|Duke Lacrosse Scholars|
|Stanford Undergraduates Contemplate Charles Darwin|
It's not a pretty picture.
What is really astonishing about college athletics is that so many millions can be so blind to its hazards.
A former president of Princeton, William Bowen, has written in "The College Game" and "Reclaiming the Game" about the poisonous effect on the integrity of academic scholarship of merging commerce (in the form of college sports) and academia .
The reigning opinion has been that college sports may not be central to the mission of an academic institution, but it is a harmless way to raise cash for cash strapped institutions. The impact of admitting 100 people to play football and 50 to play basketball on a student body of 10,000 is minimal. In the Ivy League, where there are smaller class sizes and far more teams (lacrosse, swimming, volleyball, equestrian, soccer--an average of 15-20 sports teams) the impact is actually higher, there you may have 300 or 400 people on campus to do a sport, out of a class of 1000.

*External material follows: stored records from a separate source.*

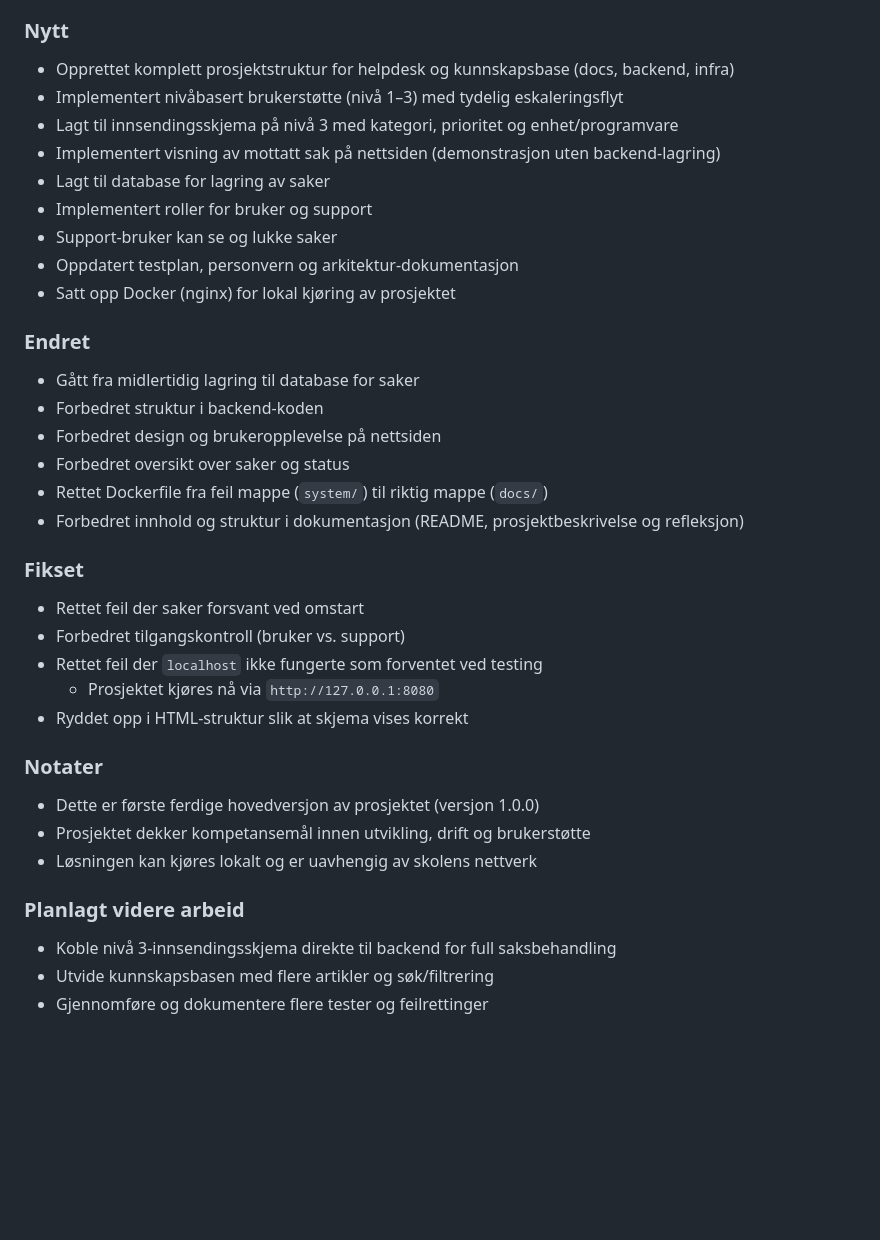
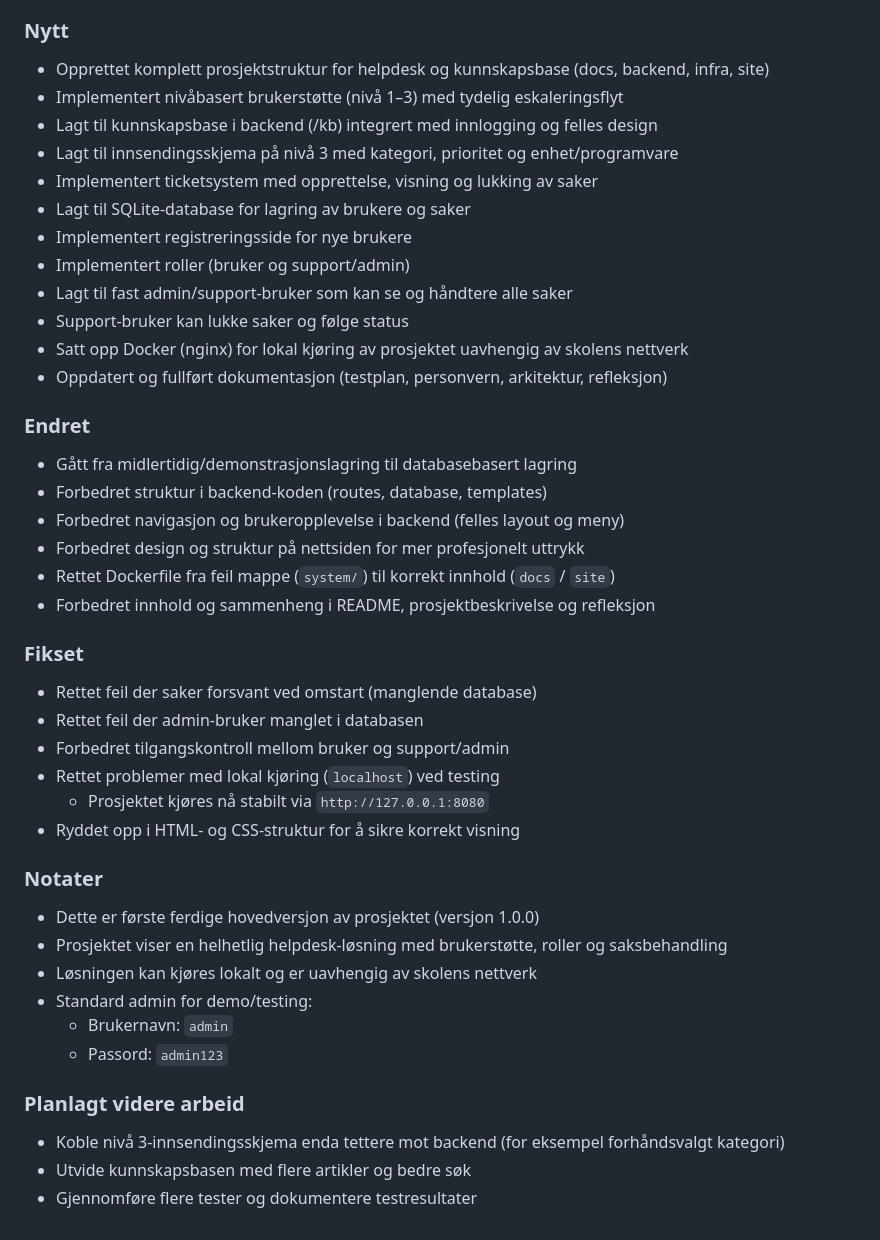
Before and after one commit to Fahad-G200/helpdesk-prosjekt-struktur, a Markdown page: CHANGELOG.md, the part around one of its changes. Drawn GitHub-style; blank space fills up the shorter version.

Commit message:
oppdaterte change loggen

```diff
--- a/CHANGELOG.md
+++ b/CHANGELOG.md
@@ -56,35 +56,42 @@ Alle vesentlige endringer i prosjektet dokumenteres i denne filen.
 ### Nytt
-- Opprettet komplett prosjektstruktur for helpdesk og kunnskapsbase (docs, backend, infra)
+- Opprettet komplett prosjektstruktur for helpdesk og kunnskapsbase (docs, backend, infra, site)
 - Implementert nivåbasert brukerstøtte (nivå 1–3) med tydelig eskaleringsflyt
+- Lagt til kunnskapsbase i backend (/kb) integrert med innlogging og felles design
 - Lagt til innsendingsskjema på nivå 3 med kategori, prioritet og enhet/programvare
-- Implementert visning av mottatt sak på nettsiden (demonstrasjon uten backend-lagring)
-- Lagt til database for lagring av saker
-- Implementert roller for bruker og support
-- Support-bruker kan se og lukke saker
-- Oppdatert testplan, personvern og arkitektur-dokumentasjon
-- Satt opp Docker (nginx) for lokal kjøring av prosjektet
+- Implementert ticketsystem med opprettelse, visning og lukking av saker
+- Lagt til SQLite-database for lagring av brukere og saker
+- Implementert registreringsside for nye brukere
+- Implementert roller (bruker og support/admin)
+- Lagt til fast admin/support-bruker som kan se og håndtere alle saker
+- Support-bruker kan lukke saker og følge status
+- Satt opp Docker (nginx) for lokal kjøring av prosjektet uavhengig av skolens nettverk
+- Oppdatert og fullført dokumentasjon (testplan, personvern, arkitektur, refleksjon)
 
 ### Endret
-- Gått fra midlertidig lagring til database for saker
-- Forbedret struktur i backend-koden
-- Forbedret design og brukeropplevelse på nettsiden
-- Forbedret oversikt over saker og status
-- Rettet Dockerfile fra feil mappe (`system/`) til riktig mappe (`docs/`)
-- Forbedret innhold og struktur i dokumentasjon (README, prosjektbeskrivelse og refleksjon)
+- Gått fra midlertidig/demonstrasjonslagring til databasebasert lagring
+- Forbedret struktur i backend-koden (routes, database, templates)
+- Forbedret navigasjon og brukeropplevelse i backend (felles layout og meny)
+- Forbedret design og struktur på nettsiden for mer profesjonelt uttrykk
+- Rettet Dockerfile fra feil mappe (`system/`) til korrekt innhold (`docs` / `site`)
+- Forbedret innhold og sammenheng i README, prosjektbeskrivelse og refleksjon
 
 ### Fikset
-- Rettet feil der saker forsvant ved omstart
-- Forbedret tilgangskontroll (bruker vs. support)
-- Rettet feil der `localhost` ikke fungerte som forventet ved testing
-  - Prosjektet kjøres nå via `http://127.0.0.1:8080`
-- Ryddet opp i HTML-struktur slik at skjema vises korrekt
+- Rettet feil der saker forsvant ved omstart (manglende database)
+- Rettet feil der admin-bruker manglet i databasen
+- Forbedret tilgangskontroll mellom bruker og support/admin
+- Rettet problemer med lokal kjøring (`localhost`) ved testing
+  - Prosjektet kjøres nå stabilt via `http://127.0.0.1:8080`
+- Ryddet opp i HTML- og CSS-struktur for å sikre korrekt visning
 
 ### Notater
 - Dette er første ferdige hovedversjon av prosjektet (versjon 1.0.0)
-- Prosjektet dekker kompetansemål innen utvikling, drift og brukerstøtte
+- Prosjektet viser en helhetlig helpdesk-løsning med brukerstøtte, roller og saksbehandling
 - Løsningen kan kjøres lokalt og er uavhengig av skolens nettverk
+- Standard admin for demo/testing:
+  - Brukernavn: `admin`
+  - Passord: `admin123`
 
 ### Planlagt videre arbeid
-- Koble nivå 3-innsendingsskjema direkte til backend for full saksbehandling
-- Utvide kunnskapsbasen med flere artikler og søk/filtrering
-- Gjennomføre og dokumentere flere tester og feilrettinger
+- Koble nivå 3-innsendingsskjema enda tettere mot backend (for eksempel forhåndsvalgt kategori)
+- Utvide kunnskapsbasen med flere artikler og bedre søk
+- Gjennomføre flere tester og dokumentere testresultater
```
Also changed, not shown: other parts of CHANGELOG.md (+1 -1 lines).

All this brushes by the story of Lenny Moor, who, when called on in class, told his professor, "My name is Lenny Moore. I carry the ball. I don't answer no questions." Does having people on campus who reject the value of scholarship and academic effort really injure the academy?
Does filling a stadium with 100, 000 paying fans at Ann Arbor really harm the integrity of a great university? What is the harm of smiling fans in blue and maize and pom poms and little kids in the college colors having a good time at the football game?
The president of the University of Chicago, long ago, said he could not abide the thought of sending a team of 19 and 20 year old boys across the country to California to play in a game which consisted of chasing an inflated bladder around a field. His school ultimately eliminated football. Johns Hopkins does not have a football team, but it does have a lacrosse team. The Ivies all have football teams.
There are, of course, stories about football players raping young women off campus at or after visiting local bars.
But the real issue is the difference between a culture of physical and mental contest living alongside a culture of the mind. We value diversity on campus, and perhaps we should value the diverse cultures of athletes and engineers. Why then, if we value these different perspectives, do we not include in that mix tradesmen, farmers, assembly line workers?
Faculty, particularly in the humanities have always been something of an impoverished priesthood, suffering the insults of materially successful people while the scholars pursue their arcane interests. Of course, faculties are now also filled with "stars" who command great salaries and interest free mortgages at some universities, who cut rap albums and who appear on TV shows.
Mad Dog has no real insight into how healthy life is on America's college campuses today.
But he has his doubts.